Zika virus RNA NAT and serology assays can be performed on maternal serum or cerebrospinal fluid. Zika virus RNA NAT can also be performed on maternal whole blood, amniotic fluid, plasma, and urine. Other testing that can be performed includes the following: 1) histopathologic examination and immunohistochemical staining of the placenta and umbilical cord, and 2) Zika virus testing of frozen placental tissue and cord tissue. For a number of reasons, the use of cord blood to diagnose Zika virus infection is not recommended.

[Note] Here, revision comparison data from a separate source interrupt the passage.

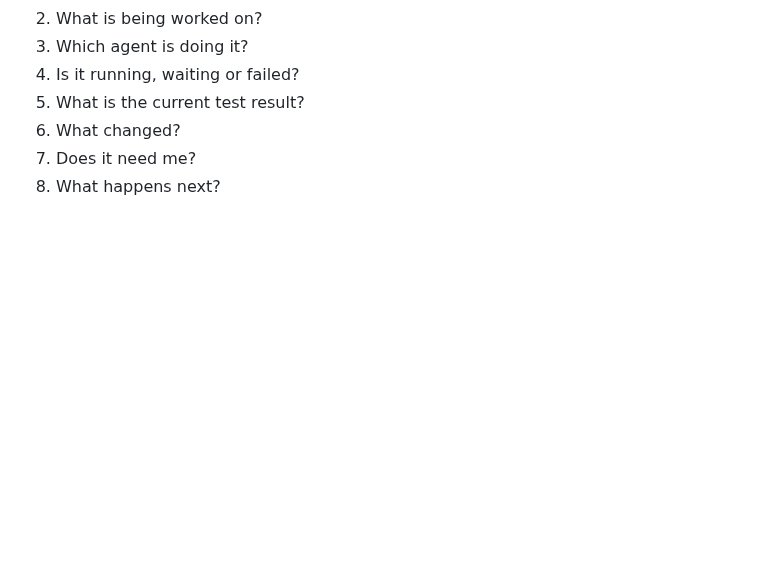
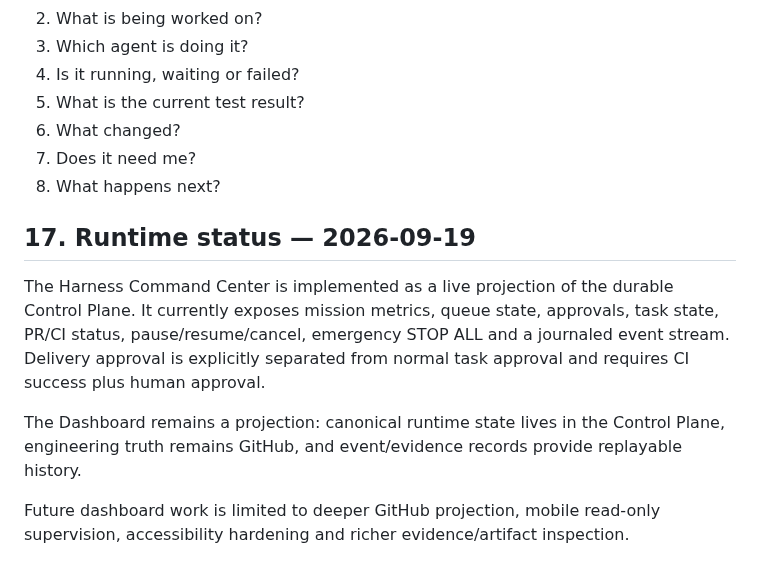
Before and after one commit to Space653000/0_JN1_AIECP, a Markdown page: Blueprint/22_DASHBOARD_QUEUE_AND_EVENT_ARCHITECTURE.md, the part around the change. Drawn GitHub-style; blank space fills up the shorter version.

Commit message:
docs: synchronize blueprint with implemented control plane status

```diff
--- a/Blueprint/22_DASHBOARD_QUEUE_AND_EVENT_ARCHITECTURE.md
+++ b/Blueprint/22_DASHBOARD_QUEUE_AND_EVENT_ARCHITECTURE.md
@@ -207,3 +207,12 @@ A novice should answer within one screen:
 6. What changed?
 7. Does it need me?
 8. What happens next?
+
+
+## 17. Runtime status — 2026-09-19
+
+The Harness Command Center is implemented as a live projection of the durable Control Plane. It currently exposes mission metrics, queue state, approvals, task state, PR/CI status, pause/resume/cancel, emergency STOP ALL and a journaled event stream. Delivery approval is explicitly separated from normal task approval and requires CI success plus human approval.
+
+The Dashboard remains a projection: canonical runtime state lives in the Control Plane, engineering truth remains GitHub, and event/evidence records provide replayable history.
+
+Future dashboard work is limited to deeper GitHub projection, mobile read-only supervision, accessibility hardening and richer evidence/artifact inspection.
```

RNA NAT testing may not demonstrate Zika virus RNA in a woman with Zika virus infection if the period of viremia has passed. Serum serologic testing can be performed, however, cross-reactivity with related flaviviruses (e.g., dengue and yellow fever viruses) is common. Plaque-reduction neutralization testing (PRNT) can be performed to measure virus-specific neutralizing antibodies to Zika virus, but neutralizing antibodies may still yield cross-reactive results in persons who were previously infected with another flavivirus, such as dengue, or has been vaccinated against yellow fever or Japanese encephalitis. In addition, new data suggest that Zika virus infection, similar to some other flavivirus infections, may result in Zika antibodies staying in the body for months after infection, which may make it difficult to use these tests to determine whether women might have been infected before or after they became pregnant. This new information is particularly relevant for pregnant women without symptoms who had potential exposure to areas with Zika virus, particularly women that lived in or traveled to a place with a CDC Zika travel notice, before they became pregnant. It is important to work closely with your state or local health department to ensure the appropriate test is ordered and interpreted correctly.
Each clinical scenario is unique, and healthcare providers should consider all available information when ordering a test for Zika virus infection, including patient travel history or possible exposure through sexual contact, history of flavivirus infection, vaccination history, ultrasound findings, and the presence of symptoms. Providers should work with their state, local, and territorial health departments for assistance obtaining and interpreting test results.
All laboratory testing requests and results reports for pregnant women should clearly indicate pregnancy status. This will facilitate prioritization of testing, ascertainment of pregnancies affected by Zika, and consistent interpretation of laboratory results.
Healthcare providers should work closely with the state, local, or territorial health department to ensure that the appropriate test is ordered and interpreted correctly. In addition, CDC maintains a 24/7 Zika consultation service for health officials and healthcare providers caring for pregnant women. To contact the service, call 770-488-7100 and ask for the Zika Pregnancy Hotline or email ZIKAMCH@cdc.gov.
- HAN Advisory: Prolonged IgM Antibody Response in People Infected with Zika Virus: Implications for Interpreting Serologic Testing Results for Pregnant Women (May 5, 2017)
- HAN Advisory: CDC Guidance for Travel and Testing of Pregnant Women and Women of Reproductive Age for Zika Virus Infection Related to the Investigation for Local Mosquito-borne Zika Virus Transmission in Brownsville, Cameron County, Texas (December 14, 2016)
- HAN Advisory: CDC Updates Guidance for Pregnant Women and Women and Men of Reproductive Age for Zika Virus Infection Related to the Ongoing Investigation of Local Mosquito-borne Zika Virus Transmission in Miami-Dade County, Florida (October 19, 2016)
- HAN Advisory: CDC Guidance for Travel and Testing of Pregnant Women and Women of Reproductive Age for Zika Virus Infection Related to the Investigation for Local Mosquito-borne Zika Virus Transmission in Miami-Dade and Broward Counties, Florida (Aug. 1, 2016)
- Interim Guidance for Health Care Providers Caring for Pregnant Women with Possible Zika Virus Exposure – United States, July 2016
- Page last reviewed: May 8, 2017
- Page last updated: May 8, 2017
- Content source: